--- START ---

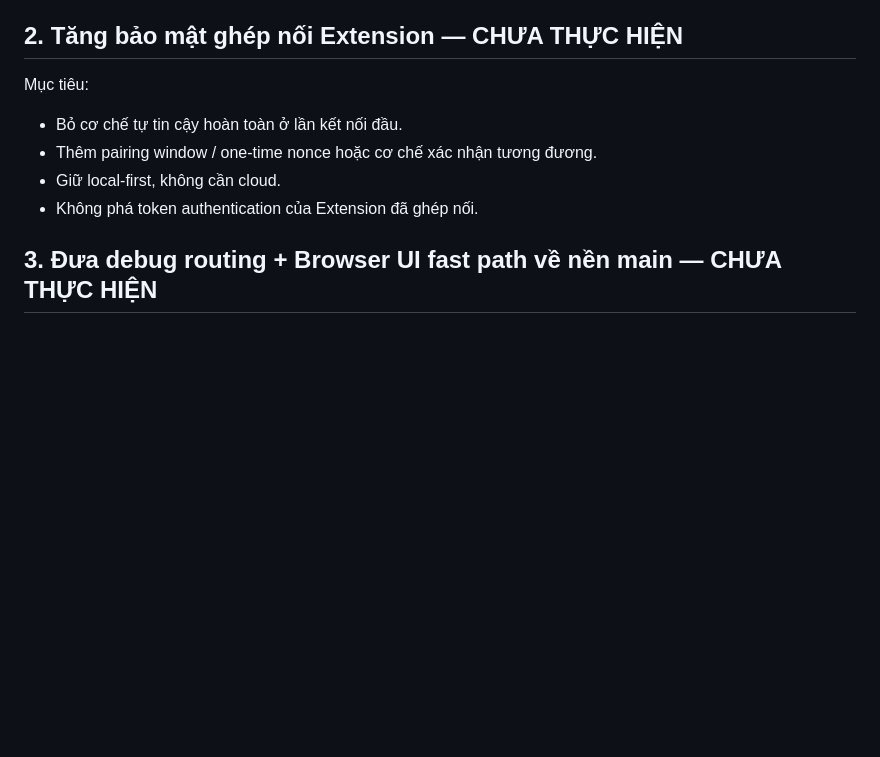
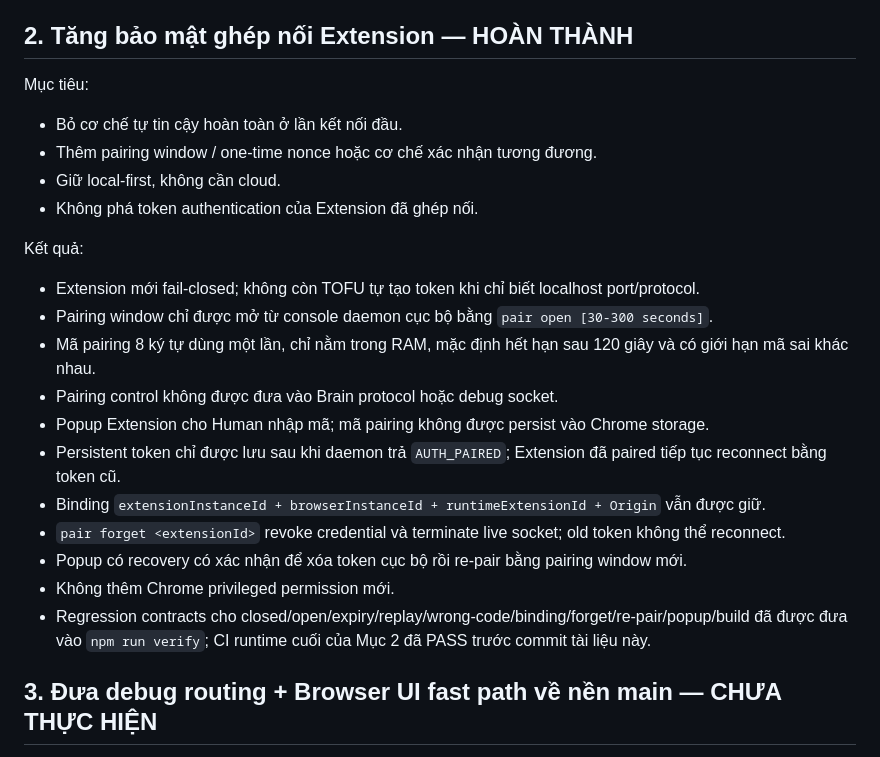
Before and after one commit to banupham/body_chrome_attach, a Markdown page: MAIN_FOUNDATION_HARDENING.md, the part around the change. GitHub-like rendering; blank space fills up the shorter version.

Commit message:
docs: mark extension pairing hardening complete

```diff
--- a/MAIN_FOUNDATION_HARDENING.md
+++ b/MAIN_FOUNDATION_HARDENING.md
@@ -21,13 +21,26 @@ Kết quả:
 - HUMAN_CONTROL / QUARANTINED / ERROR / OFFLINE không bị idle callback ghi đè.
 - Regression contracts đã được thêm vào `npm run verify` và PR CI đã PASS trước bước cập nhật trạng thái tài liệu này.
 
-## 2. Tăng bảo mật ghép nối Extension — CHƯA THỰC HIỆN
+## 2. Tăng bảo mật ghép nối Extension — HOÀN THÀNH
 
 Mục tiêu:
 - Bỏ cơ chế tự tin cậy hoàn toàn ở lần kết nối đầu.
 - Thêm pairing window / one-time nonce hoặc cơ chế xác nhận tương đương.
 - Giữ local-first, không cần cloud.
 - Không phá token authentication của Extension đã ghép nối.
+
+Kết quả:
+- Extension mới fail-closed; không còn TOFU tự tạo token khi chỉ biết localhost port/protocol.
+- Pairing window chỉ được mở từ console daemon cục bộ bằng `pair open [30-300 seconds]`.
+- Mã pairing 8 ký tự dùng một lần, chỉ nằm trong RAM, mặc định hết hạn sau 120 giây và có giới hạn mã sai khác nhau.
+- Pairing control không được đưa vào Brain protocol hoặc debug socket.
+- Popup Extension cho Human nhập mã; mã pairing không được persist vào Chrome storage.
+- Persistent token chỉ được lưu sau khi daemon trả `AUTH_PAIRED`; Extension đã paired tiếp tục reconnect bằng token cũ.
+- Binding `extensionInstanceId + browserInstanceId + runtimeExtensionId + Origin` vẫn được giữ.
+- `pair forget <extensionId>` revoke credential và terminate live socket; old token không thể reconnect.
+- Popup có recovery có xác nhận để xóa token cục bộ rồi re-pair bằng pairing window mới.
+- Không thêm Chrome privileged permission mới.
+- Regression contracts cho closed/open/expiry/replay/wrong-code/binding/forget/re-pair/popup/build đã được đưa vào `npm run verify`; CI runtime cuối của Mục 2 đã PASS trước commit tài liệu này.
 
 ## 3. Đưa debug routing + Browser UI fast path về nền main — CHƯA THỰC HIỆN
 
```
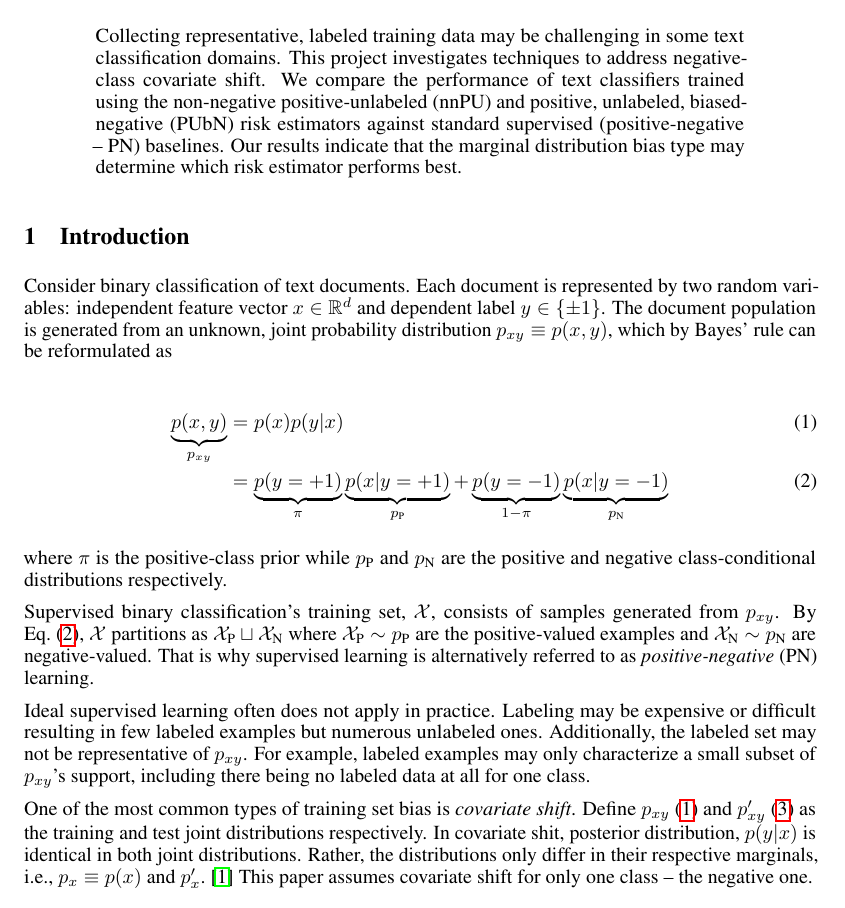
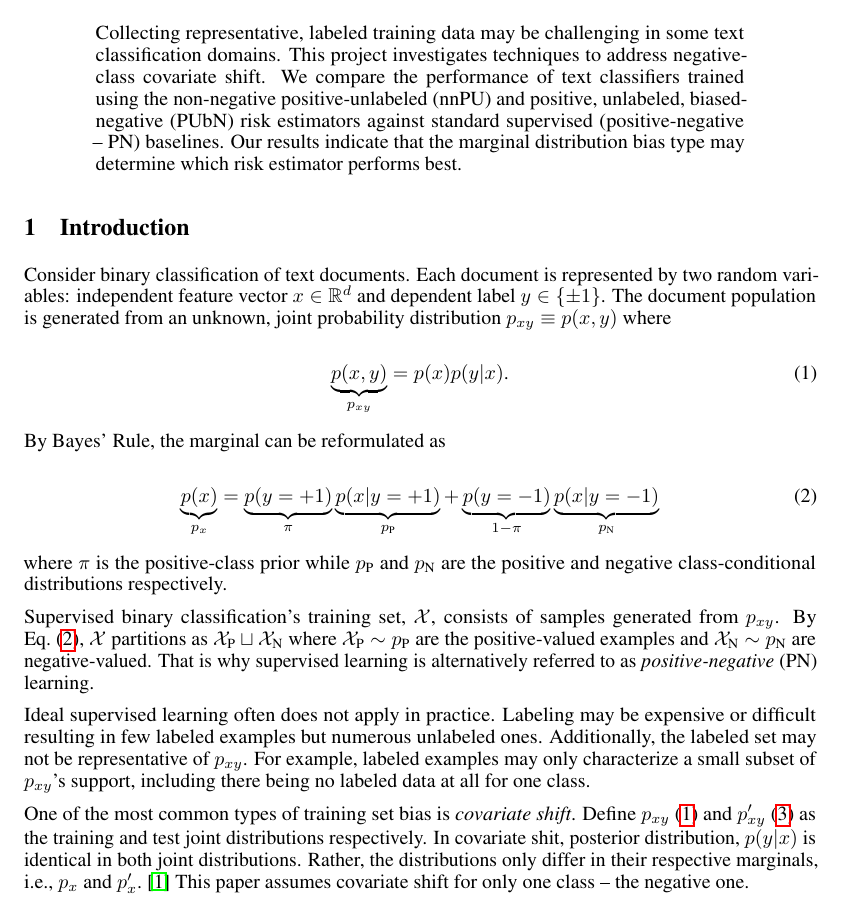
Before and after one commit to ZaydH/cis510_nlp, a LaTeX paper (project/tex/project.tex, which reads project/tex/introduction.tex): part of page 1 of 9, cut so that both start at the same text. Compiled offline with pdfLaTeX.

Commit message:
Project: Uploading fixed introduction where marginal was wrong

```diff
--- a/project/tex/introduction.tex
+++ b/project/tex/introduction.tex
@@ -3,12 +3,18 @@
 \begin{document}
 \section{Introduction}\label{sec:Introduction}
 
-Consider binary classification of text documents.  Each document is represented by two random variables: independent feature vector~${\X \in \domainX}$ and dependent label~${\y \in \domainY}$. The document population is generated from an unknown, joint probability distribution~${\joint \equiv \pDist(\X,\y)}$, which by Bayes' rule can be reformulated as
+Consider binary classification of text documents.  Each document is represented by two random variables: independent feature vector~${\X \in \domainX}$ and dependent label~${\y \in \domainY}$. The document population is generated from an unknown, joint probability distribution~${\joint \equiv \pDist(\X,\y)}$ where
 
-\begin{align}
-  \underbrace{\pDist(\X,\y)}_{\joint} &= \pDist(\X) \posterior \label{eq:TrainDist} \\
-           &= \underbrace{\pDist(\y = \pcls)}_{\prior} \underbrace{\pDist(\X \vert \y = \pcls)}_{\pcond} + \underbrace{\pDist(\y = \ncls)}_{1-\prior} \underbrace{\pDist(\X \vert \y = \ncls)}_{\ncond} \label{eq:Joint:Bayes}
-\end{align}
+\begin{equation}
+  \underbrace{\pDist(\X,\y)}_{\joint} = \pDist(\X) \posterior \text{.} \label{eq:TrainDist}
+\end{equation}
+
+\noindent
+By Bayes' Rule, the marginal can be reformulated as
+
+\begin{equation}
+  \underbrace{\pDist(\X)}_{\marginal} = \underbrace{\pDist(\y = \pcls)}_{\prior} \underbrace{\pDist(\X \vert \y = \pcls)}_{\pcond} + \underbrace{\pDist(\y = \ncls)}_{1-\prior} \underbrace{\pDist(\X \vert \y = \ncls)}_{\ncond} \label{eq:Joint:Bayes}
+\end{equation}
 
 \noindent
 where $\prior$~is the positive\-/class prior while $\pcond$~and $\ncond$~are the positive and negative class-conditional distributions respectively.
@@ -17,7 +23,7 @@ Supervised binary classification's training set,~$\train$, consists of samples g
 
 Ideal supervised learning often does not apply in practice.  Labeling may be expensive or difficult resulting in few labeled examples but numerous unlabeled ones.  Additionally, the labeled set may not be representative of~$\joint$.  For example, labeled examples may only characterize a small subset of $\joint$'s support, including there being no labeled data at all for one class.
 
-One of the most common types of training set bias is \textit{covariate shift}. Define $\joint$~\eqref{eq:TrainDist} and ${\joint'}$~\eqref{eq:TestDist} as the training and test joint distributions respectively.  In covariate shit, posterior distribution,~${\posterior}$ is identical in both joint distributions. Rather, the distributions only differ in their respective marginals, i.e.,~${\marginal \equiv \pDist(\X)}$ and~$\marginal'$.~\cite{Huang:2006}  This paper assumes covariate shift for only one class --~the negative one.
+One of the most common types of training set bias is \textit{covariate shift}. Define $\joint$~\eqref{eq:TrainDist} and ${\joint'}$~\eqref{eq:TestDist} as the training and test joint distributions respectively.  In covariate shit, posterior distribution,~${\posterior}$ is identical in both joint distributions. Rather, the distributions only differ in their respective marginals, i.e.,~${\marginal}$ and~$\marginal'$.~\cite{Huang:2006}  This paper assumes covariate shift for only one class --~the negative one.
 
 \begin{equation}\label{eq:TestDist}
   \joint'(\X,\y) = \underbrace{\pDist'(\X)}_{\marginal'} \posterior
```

--- END ---

WHAT THE TASK REQUIRES:
Scan the material above for the string "hoặc" and report each line where you find it.

RESULT OF THIS EXERCISE:
 - Thêm pairing window / one-time nonce hoặc cơ chế xác nhận tương đương.
+- Pairing control không được đưa vào Brain protocol hoặc debug socket.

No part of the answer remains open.